> Change listing data

---*---

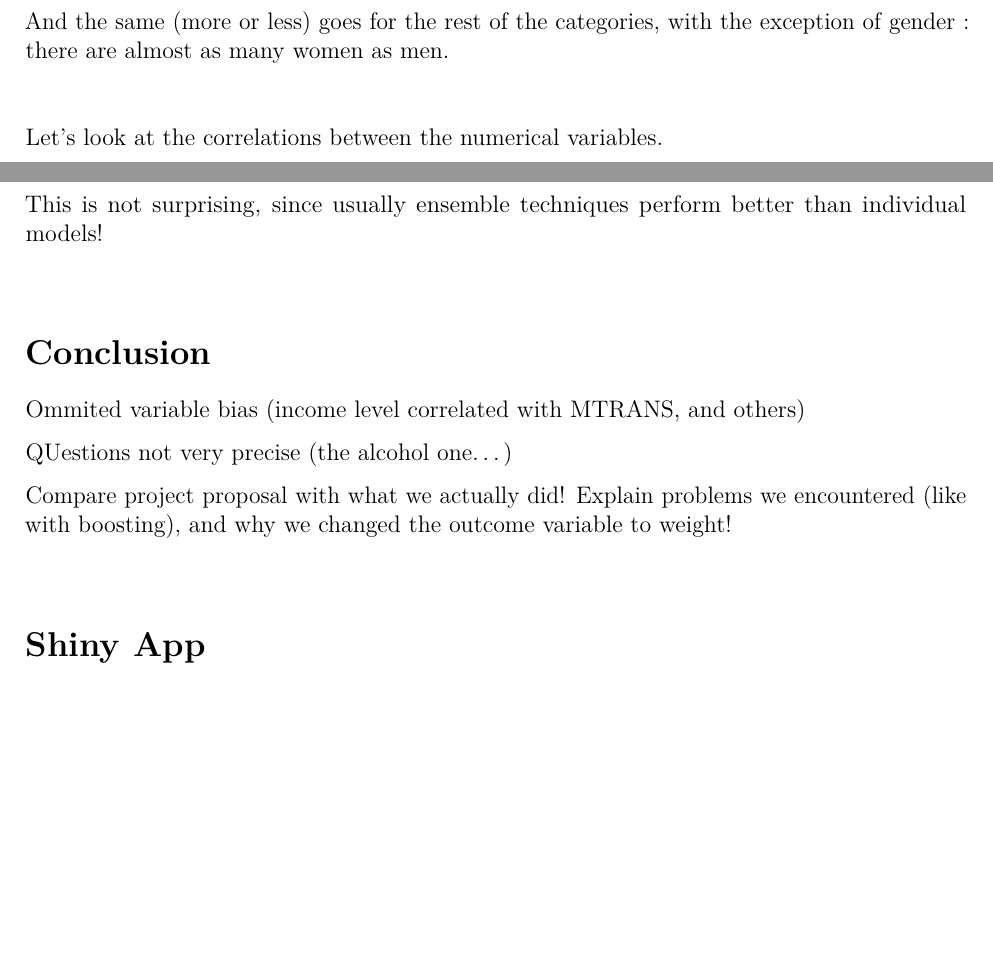
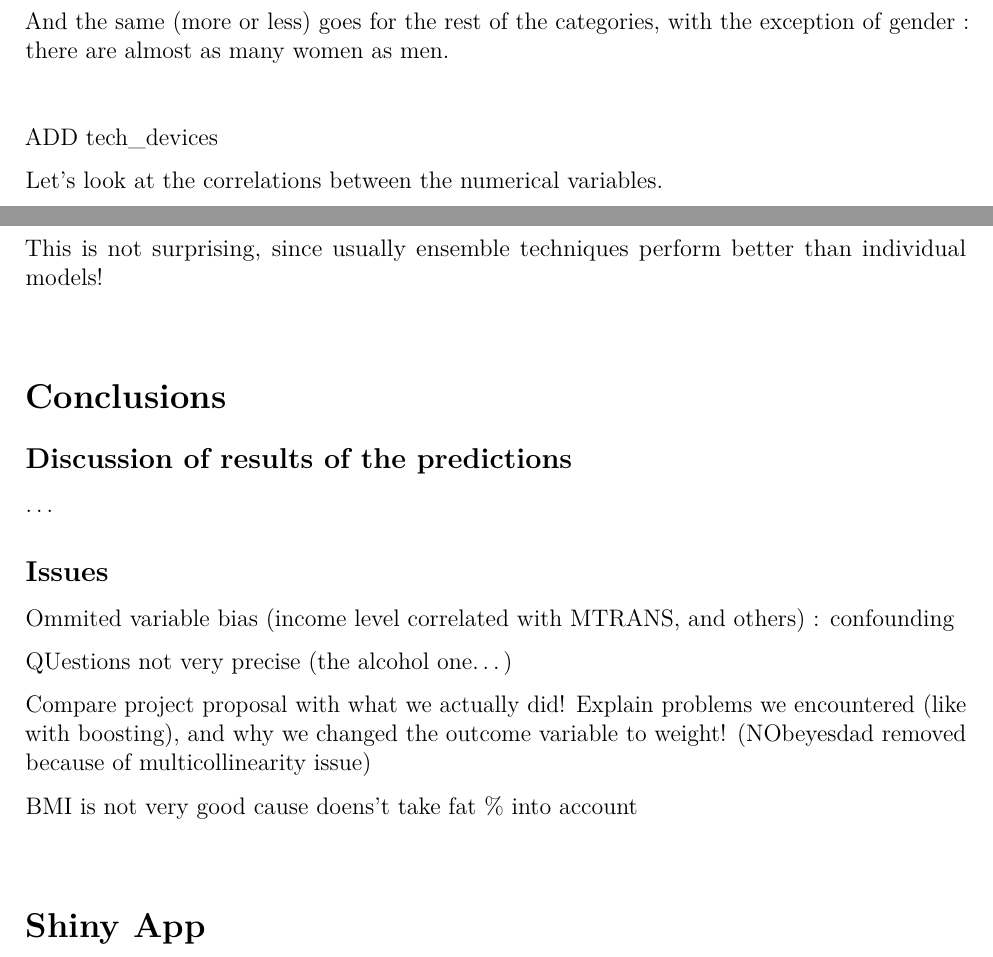
Before and after one commit to ATrelix/CVTDM_Project_MaBAn_2020, an R Markdown document (Obesity.Rmd): two parts of pages 20 and 33 of 33, joined at a grey line, cut so that both start at the same text, the shorter picture padded with empty space. Rendered offline with R 4.5, knitr and Pandoc, then LaTeX, with nearby package versions; code that draws random numbers runs with fixed seeds of ours; some code elsewhere in the file could not run offline.

Commit message:
Update 5-1-21

```diff
--- a/Obesity.Rmd
+++ b/Obesity.Rmd
@@ -570,6 +570,9 @@ And the same (more or less) goes for the rest of the categories, with the except
 
 &nbsp;
 
+
+ADD tech_devices
+
 Let's look at the correlations between the numerical variables.
 
 
@@ -1091,13 +1094,22 @@ This is not surprising, since usually ensemble techniques perform better than in
 &nbsp;
 &nbsp;
 
-# Conclusion
+# Conclusions
 
-Ommited variable bias (income level correlated with MTRANS, and others)
+## Discussion of results of the predictions
+
+...
+
+
+## Issues
+
+Ommited variable bias (income level correlated with MTRANS, and others) : confounding
 
 QUestions not very precise (the alcohol one...)
 
-Compare project proposal with what we actually did! Explain problems we encountered (like with boosting), and why we changed the outcome variable to weight!
+Compare project proposal with what we actually did! Explain problems we encountered (like with boosting), and why we changed the outcome variable to weight! (NObeyesdad removed because of multicollinearity issue)
+
+BMI is not very good cause doens't take fat % into account
 
 &nbsp;
 
```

---*---

> What the exercise asks
Copy every line of the data where "with" is found.

> Task result
Before and after one commit to ATrelix/CVTDM_Project_MaBAn_2020, an R Markdown document (Obesity.Rmd): two parts of pages 20 and 33 of 33, joined at a grey line, cut so that both start at the same text, the shorter picture padded with empty space. Rendered offline with R 4.5, knitr and Pandoc, then LaTeX, with nearby package versions; code that draws random numbers runs with fixed seeds of ours; some code elsewhere in the file could not run offline.
@@ -570,6 +570,9 @@ And the same (more or less) goes for the rest of the categories, with the except
-Ommited variable bias (income level correlated with MTRANS, and others)
+Ommited variable bias (income level correlated with MTRANS, and others) : confounding
-Compare project proposal with what we actually did! Explain problems we encountered (like with boosting), and why we changed the outcome variable to weight!
+Compare project proposal with what we actually did! Explain problems we encountered (like with boosting), and why we changed the outcome variable to weight! (NObeyesdad removed because of multicollinearity issue)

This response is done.